PROBLEM DESCRIPTION: Omitting the pictures, restate all of the entries below exactly.

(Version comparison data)
▼
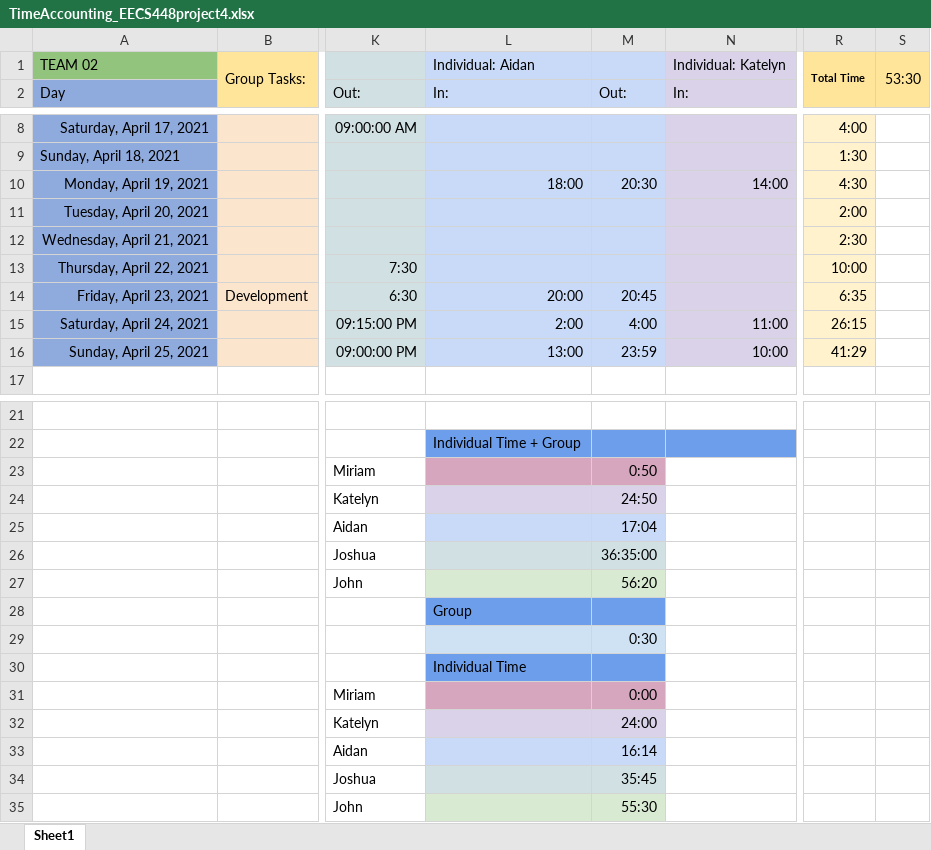
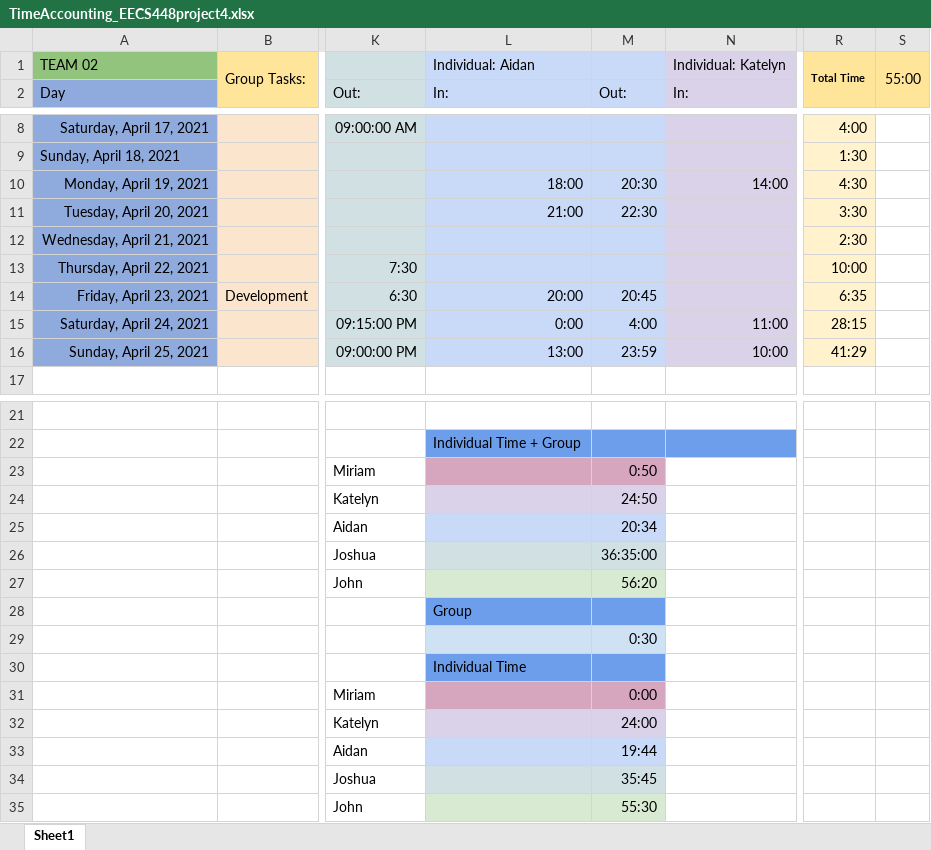
Before and after one commit to mingyoungjeng/EECS448_Project3, an Excel workbook: proj4documentation/TimeAccounting_EECS448project4.xlsx, sheet Sheet1, drawn as a sheet; only a part is shown, gaps mark what is left out; values as stored, in another font and other column widths than the file's, no borders; the diff names each change by its address in the sheet, - before the commit and + after, or states it on an @@ line.

```diff
--- a/proj4documentation/TimeAccounting_EECS448project4.xlsx (sheet Sheet1)
+++ b/proj4documentation/TimeAccounting_EECS448project4.xlsx (sheet Sheet1)
-S1: 53:30
+S1: 55:00
-L11: (empty)
+L11: 21:00
-M11: (empty)
+M11: 22:30
-R11: 2:00
+R11: 3:30
-L15: 2:00
+L15: 0:00
-R15: 26:15
+R15: 28:15
-M25: 17:04
+M25: 20:34
-M33: 16:14
+M33: 19:44
```
Also changed, not shown: 1 other file.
▲
TASK OUTPUT:
Before and after one commit to mingyoungjeng/EECS448_Project3, an Excel workbook: proj4documentation/TimeAccounting_EECS448project4.xlsx, sheet Sheet1, drawn as a sheet; only a part is shown, gaps mark what is left out; values as stored, in another font and other column widths than the file's, no borders; the diff names each change by its address in the sheet, - before the commit and + after, or states it on an @@ line.

```diff
--- a/proj4documentation/TimeAccounting_EECS448project4.xlsx (sheet Sheet1)
+++ b/proj4documentation/TimeAccounting_EECS448project4.xlsx (sheet Sheet1)
-S1: 53:30
+S1: 55:00
-L11: (empty)
+L11: 21:00
-M11: (empty)
+M11: 22:30
-R11: 2:00
+R11: 3:30
-L15: 2:00
+L15: 0:00
-R15: 26:15
+R15: 28:15
-M25: 17:04
+M25: 20:34
-M33: 16:14
+M33: 19:44
```
Also changed, not shown: 1 other file.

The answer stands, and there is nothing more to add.